RECORDS SUPPLIED START
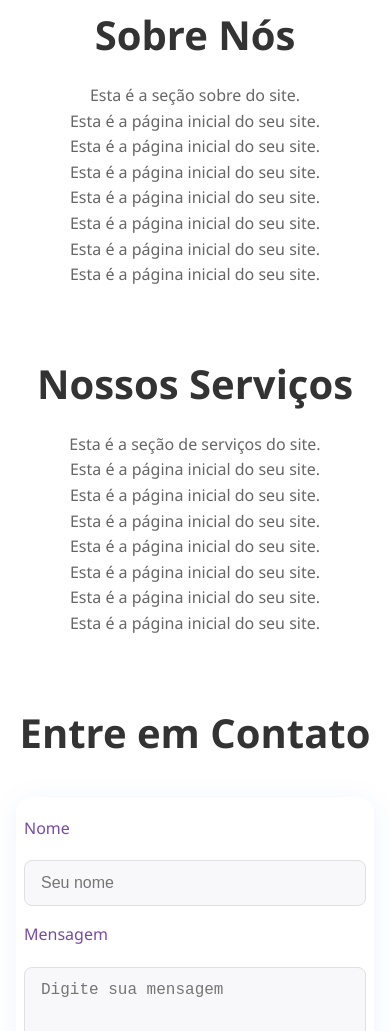
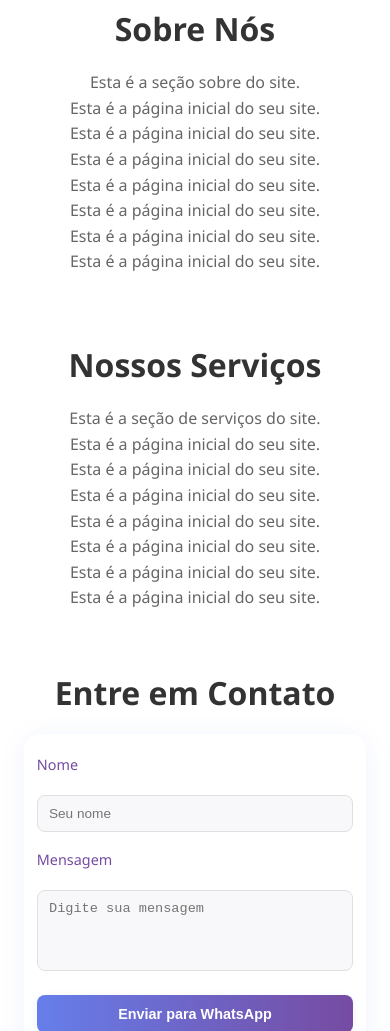
Before and after one commit to ryanreis/menu, a plain HTML site: page index.html in a window 390 px wide. Shown: the part 969-2000 px from the top of the page. Drawn offline with Linux system fonts and the light colour scheme.

Commit message:
Add files via upload

```diff
--- a/style.css
+++ b/style.css
@@ -133,6 +133,10 @@ section {
     max-width: 1200px;
     margin: 0 auto;
     padding: 2rem 0;
+}
+
+#contato {
+    padding: 2rem 1rem;
 }
 
 /* Seção home com mapa mental */
@@ -444,12 +448,73 @@ h2 {
     transform: translateY(-2px) scale(1.03);
 }
 
-@media (max-width: 600px) {
+@media (max-width: 768px) {
+    .contato-form {
+        max-width: 90vw;
+        padding: 1.5rem 1rem 1rem 1rem;
+        margin: 1rem auto 0 auto;
+    }
+
+    .contato-form label {
+        font-size: 0.9rem;
+    }
+
+    .contato-form input,
+    .contato-form textarea {
+        padding: 0.7rem 0.8rem;
+        font-size: 0.9rem;
+    }
+
+    .contato-form button {
+        font-size: 1rem;
+        padding: 0.8rem 0;
+    }
+
+    h2 {
+        font-size: 2rem;
+    }
+}
+
+@media (max-width: 480px) {
     .contato-form {
         max-width: 95vw;
-        padding: 1.2rem 0.5rem 1rem 0.5rem;
+        padding: 1.2rem 0.8rem 1rem 0.8rem;
     }
+
+    .contato-form input,
+    .contato-form textarea {
+        padding: 0.6rem 0.7rem;
+        font-size: 0.85rem;
+    }
+
     .contato-form button {
-        font-size: 1rem;
+        font-size: 0.9rem;
+        padding: 0.7rem 0;
+    }
+
+    #contato {
+        padding: 1.5rem 0.5rem;
     }
 }
+
+@media (max-width: 360px) {
+    .contato-form {
+        max-width: 98vw;
+        padding: 1rem 0.6rem 0.8rem 0.6rem;
+    }
+
+    .contato-form label {
+        font-size: 0.8rem;
+    }
+
+    .contato-form input,
+    .contato-form textarea {
+        padding: 0.5rem 0.6rem;
+        font-size: 0.8rem;
+    }
+
+    .contato-form button {
+        font-size: 0.85rem;
+        padding: 0.6rem 0;
+    }
+}
```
RECORDS SUPPLIED END
● **EXERCISE AIM**
Could you return each entry word for word, with the images omitted?

● **ANSWER TO THE EXERCISE**
Before and after one commit to ryanreis/menu, a plain HTML site: page index.html in a window 390 px wide. Shown: the part 969-2000 px from the top of the page. Drawn offline with Linux system fonts and the light colour scheme.

Commit message:
Add files via upload

```diff
--- a/style.css
+++ b/style.css
@@ -133,6 +133,10 @@ section {
     max-width: 1200px;
     margin: 0 auto;
     padding: 2rem 0;
+}
+
+#contato {
+    padding: 2rem 1rem;
 }
 
 /* Seção home com mapa mental */
@@ -444,12 +448,73 @@ h2 {
     transform: translateY(-2px) scale(1.03);
 }
 
-@media (max-width: 600px) {
+@media (max-width: 768px) {
+    .contato-form {
+        max-width: 90vw;
+        padding: 1.5rem 1rem 1rem 1rem;
+        margin: 1rem auto 0 auto;
+    }
+
+    .contato-form label {
+        font-size: 0.9rem;
+    }
+
+    .contato-form input,
+    .contato-form textarea {
+        padding: 0.7rem 0.8rem;
+        font-size: 0.9rem;
+    }
+
+    .contato-form button {
+        font-size: 1rem;
+        padding: 0.8rem 0;
+    }
+
+    h2 {
+        font-size: 2rem;
+    }
+}
+
+@media (max-width: 480px) {
     .contato-form {
         max-width: 95vw;
-        padding: 1.2rem 0.5rem 1rem 0.5rem;
+        padding: 1.2rem 0.8rem 1rem 0.8rem;
     }
+
+    .contato-form input,
+    .contato-form textarea {
+        padding: 0.6rem 0.7rem;
+        font-size: 0.85rem;
+    }
+
     .contato-form button {
-        font-size: 1rem;
+        font-size: 0.9rem;
+        padding: 0.7rem 0;
+    }
+
+    #contato {
+        padding: 1.5rem 0.5rem;
     }
 }
+
+@media (max-width: 360px) {
+    .contato-form {
+        max-width: 98vw;
+        padding: 1rem 0.6rem 0.8rem 0.6rem;
+    }
+
+    .contato-form label {
+        font-size: 0.8rem;
+    }
+
+    .contato-form input,
+    .contato-form textarea {
+        padding: 0.5rem 0.6rem;
+        font-size: 0.8rem;
+    }
+
+    .contato-form button {
+        font-size: 0.85rem;
+        padding: 0.6rem 0;
+    }
+}
```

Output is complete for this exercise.